|Mad about the boy – young Pietre in Utopia 2. Pics: Ch4|
Ch4: July, date and time to be confirmed
Story: How did the Janus project to save humanity begin during 1979’s Winter of Discontent? And, in the present day, what has happened to Jessica, Arby, Ian, Grant and Becky…
NO SOONER has Fargo been put into cold storage than Ch4 has another drama for viewers needing something a little, shall we say, outre…
Utopia‘s first series last year was certainly on the excessive side, with teeth-gnashing violence and a stunningly off-kilter conspiracy tale.
It’s great to see it return with its surreal style, quirky soundtrack (by Cristobal Tapia de Veer) and nightmarish mood.
|Where is Jessica? Locked up…|
Utopia returns with a double-bill
Series two launches as a double-bill over consecutive nights, with the opener being an hour-long
flashback to the origins of the whole mad Janus conspiracy. We see how scientist Philip Carvel (Tom Burke) dreams up a plan with security agent Milner (Game of Throne‘s Rose Leslie) to save the world from overcrowding by secretly sterilising 95 percent of the population.
In the time-honoured tradition of know-it-all scientists from Dr Frankenstein to Dr Strangelove, the best laid plans – ‘We’re creating Utopia’ – go awry as Carvel and Milner’s relationship fractures.
In addition, Carvel fears for his daughter Jessica – yes Jessica Hyde, protagonist of series one – whom Milner is threatening, while also consumed with guilt over his experimentation on his toddler son, Pietre.
|Rose Leslie as deadly agent Milner|
Neil Maskell, Fiona O’Shaughnessy and Adeel Akhtar
With the little monster child, writer Dennis Kelly’s sadistic humour flourishes again. Carvel’s deranged bid to use the boy as a guinea pig for a treatment to inhibit violence turns the lad into a mini-Hannibal Lecter instead.
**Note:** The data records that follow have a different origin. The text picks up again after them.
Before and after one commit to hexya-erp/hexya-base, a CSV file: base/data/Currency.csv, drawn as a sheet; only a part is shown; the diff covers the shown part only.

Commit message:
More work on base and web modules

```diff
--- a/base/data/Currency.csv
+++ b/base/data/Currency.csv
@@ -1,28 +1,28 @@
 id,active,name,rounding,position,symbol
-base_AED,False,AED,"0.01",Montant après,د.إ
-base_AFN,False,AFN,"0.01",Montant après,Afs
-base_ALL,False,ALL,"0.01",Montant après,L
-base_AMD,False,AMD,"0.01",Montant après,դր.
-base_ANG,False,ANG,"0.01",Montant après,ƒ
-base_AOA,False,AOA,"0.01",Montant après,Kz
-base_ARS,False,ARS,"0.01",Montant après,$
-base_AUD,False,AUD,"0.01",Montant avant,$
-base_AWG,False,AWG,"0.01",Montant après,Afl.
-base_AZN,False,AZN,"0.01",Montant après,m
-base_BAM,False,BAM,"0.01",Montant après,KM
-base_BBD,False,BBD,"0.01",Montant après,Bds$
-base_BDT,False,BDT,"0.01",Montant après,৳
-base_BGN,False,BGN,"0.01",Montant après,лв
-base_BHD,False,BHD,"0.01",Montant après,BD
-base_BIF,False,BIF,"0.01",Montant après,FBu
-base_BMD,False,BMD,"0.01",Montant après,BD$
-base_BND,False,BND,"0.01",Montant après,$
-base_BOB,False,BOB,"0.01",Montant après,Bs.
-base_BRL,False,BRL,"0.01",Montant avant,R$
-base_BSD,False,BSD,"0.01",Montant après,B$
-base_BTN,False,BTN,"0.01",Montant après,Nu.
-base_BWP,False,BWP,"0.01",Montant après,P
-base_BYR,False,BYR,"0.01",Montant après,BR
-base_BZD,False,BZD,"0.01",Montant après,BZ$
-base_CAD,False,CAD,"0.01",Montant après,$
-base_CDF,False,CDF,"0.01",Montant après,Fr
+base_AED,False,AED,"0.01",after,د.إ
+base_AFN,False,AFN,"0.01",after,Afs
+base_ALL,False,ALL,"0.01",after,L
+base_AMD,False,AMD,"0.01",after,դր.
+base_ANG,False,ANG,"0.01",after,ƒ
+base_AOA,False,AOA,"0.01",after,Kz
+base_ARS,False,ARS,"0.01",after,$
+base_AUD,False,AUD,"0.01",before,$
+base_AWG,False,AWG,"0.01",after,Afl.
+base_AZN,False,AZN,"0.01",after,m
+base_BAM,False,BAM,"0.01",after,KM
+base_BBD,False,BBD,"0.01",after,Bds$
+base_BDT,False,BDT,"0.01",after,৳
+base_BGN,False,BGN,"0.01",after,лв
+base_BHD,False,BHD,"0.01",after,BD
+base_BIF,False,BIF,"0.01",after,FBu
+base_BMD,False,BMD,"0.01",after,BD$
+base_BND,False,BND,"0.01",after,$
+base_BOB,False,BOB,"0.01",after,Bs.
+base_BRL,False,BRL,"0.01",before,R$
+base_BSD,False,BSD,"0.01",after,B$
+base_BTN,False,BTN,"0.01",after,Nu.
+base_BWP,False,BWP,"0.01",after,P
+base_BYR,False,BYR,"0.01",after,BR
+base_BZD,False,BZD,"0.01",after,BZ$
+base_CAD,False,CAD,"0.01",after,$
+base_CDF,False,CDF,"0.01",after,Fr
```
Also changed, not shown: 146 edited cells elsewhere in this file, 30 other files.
The opener is a wonderful evocation of that period of 1970s industrial mayhem, political paranoia and conspiracy incontinence. Thrown into the mix are Margaret Thatcher, Airey Neave (played by Tim McInnerny), the IRA, Aldo Moro and much more.
Episode two reunites us with the old gang who became embroiled in the conspiracy last time round – Jessica (Fiona O’Shaughnessy), who’s been held captive by latter-day Milner (Geraldine James), Arby (Neil Maskell), Ian (Nathan Stewart Jarrett), Grant (Oliver Woollford) and Wilson Wilson (Adeel Akhtar). The story rumbles on with news of the Network and its plans for ‘V’ Day…
Without ever trying to make a coherent case about the political shenanigans of the past 35 years, Utopia remains an engrossing and distinctive mashup of paranoia, dark suspicions and black humour. When it comes to conspiracy yarns, the drama is – to borrow the title of the 1979 Madness album – one step beyond.